[Opening Records supplied section]
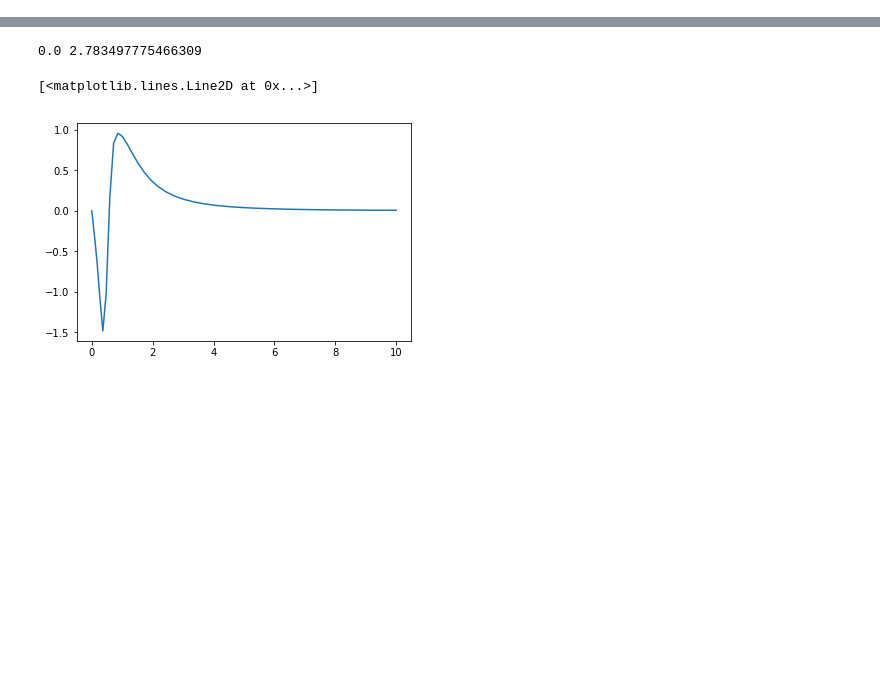
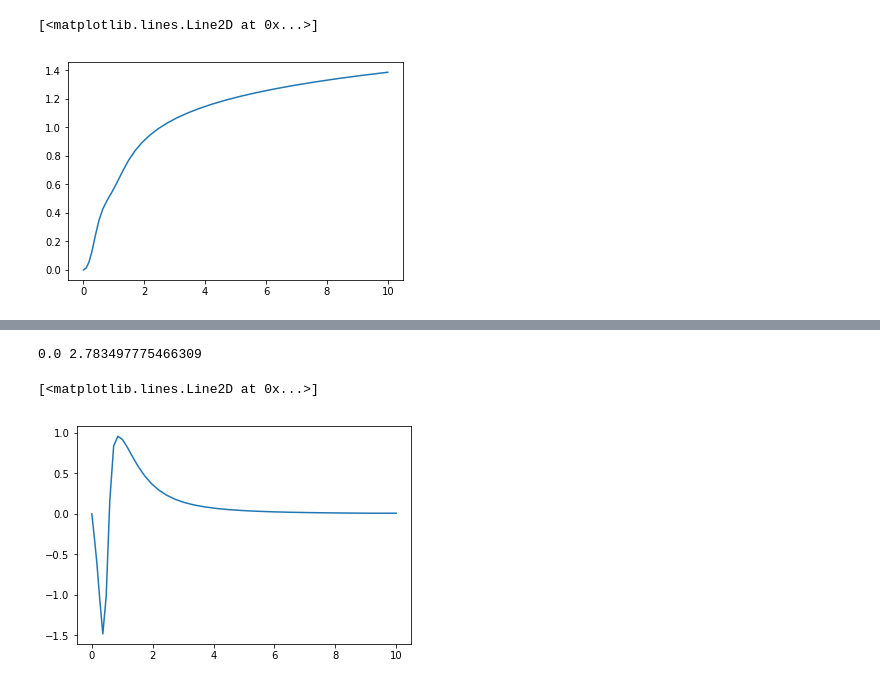
Before and after one commit to nomahen/twisted_disk_1d, a Jupyter notebook: notebooks/visualize_coefficients.ipynb, the cells around one changed output, grey strips where cells are left out. Cells and saved outputs as stored; diff of their text form; code cells hidden in the pictures; blank space fills up the shorter version.

```diff
--- a/notebooks/visualize_coefficients.ipynb
+++ b/notebooks/visualize_coefficients.ipynb
@@ -36,5 +36,11 @@ s_arr = np.logspace(0,np.log10(11),30) - 1
 Q1_func = interp1d(s_arr,np.log10(-Q1_parsed + 1e-30),fill_value='extrapolate')
 Q2_func = interp1d(s_arr,np.log10(Q2_parsed + 1e-30),fill_value='extrapolate')
 Q3_func = interp1d(s_arr,np.log10(Q3_parsed + 1e-30),fill_value='extrapolate')
+# %%
+ssQ2_func = interp1d(s_arr,np.log10(s_arr*s_arr*Q2_parsed+1e-30),fill_value='extrapolate')
+plt.plot(s_arr,10.0**ssQ2_func(s_arr))
+# %% [output]
+[<matplotlib.lines.Line2D at 0x...>]
+[figure, added]
 # %%
 
```
Also changed, not shown: parts of 2 cells of this notebook, 15 other files.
[Closing Records supplied section]
→ **Task statement**:
Send back the data above word for word, with the pictures left out.

→ **Exercise answer**:
Before and after one commit to nomahen/twisted_disk_1d, a Jupyter notebook: notebooks/visualize_coefficients.ipynb, the cells around one changed output, grey strips where cells are left out. Cells and saved outputs as stored; diff of their text form; code cells hidden in the pictures; blank space fills up the shorter version.

```diff
--- a/notebooks/visualize_coefficients.ipynb
+++ b/notebooks/visualize_coefficients.ipynb
@@ -36,5 +36,11 @@ s_arr = np.logspace(0,np.log10(11),30) - 1
 Q1_func = interp1d(s_arr,np.log10(-Q1_parsed + 1e-30),fill_value='extrapolate')
 Q2_func = interp1d(s_arr,np.log10(Q2_parsed + 1e-30),fill_value='extrapolate')
 Q3_func = interp1d(s_arr,np.log10(Q3_parsed + 1e-30),fill_value='extrapolate')
+# %%
+ssQ2_func = interp1d(s_arr,np.log10(s_arr*s_arr*Q2_parsed+1e-30),fill_value='extrapolate')
+plt.plot(s_arr,10.0**ssQ2_func(s_arr))
+# %% [output]
+[<matplotlib.lines.Line2D at 0x...>]
+[figure, added]
 # %%
 
```
Also changed, not shown: parts of 2 cells of this notebook, 15 other files.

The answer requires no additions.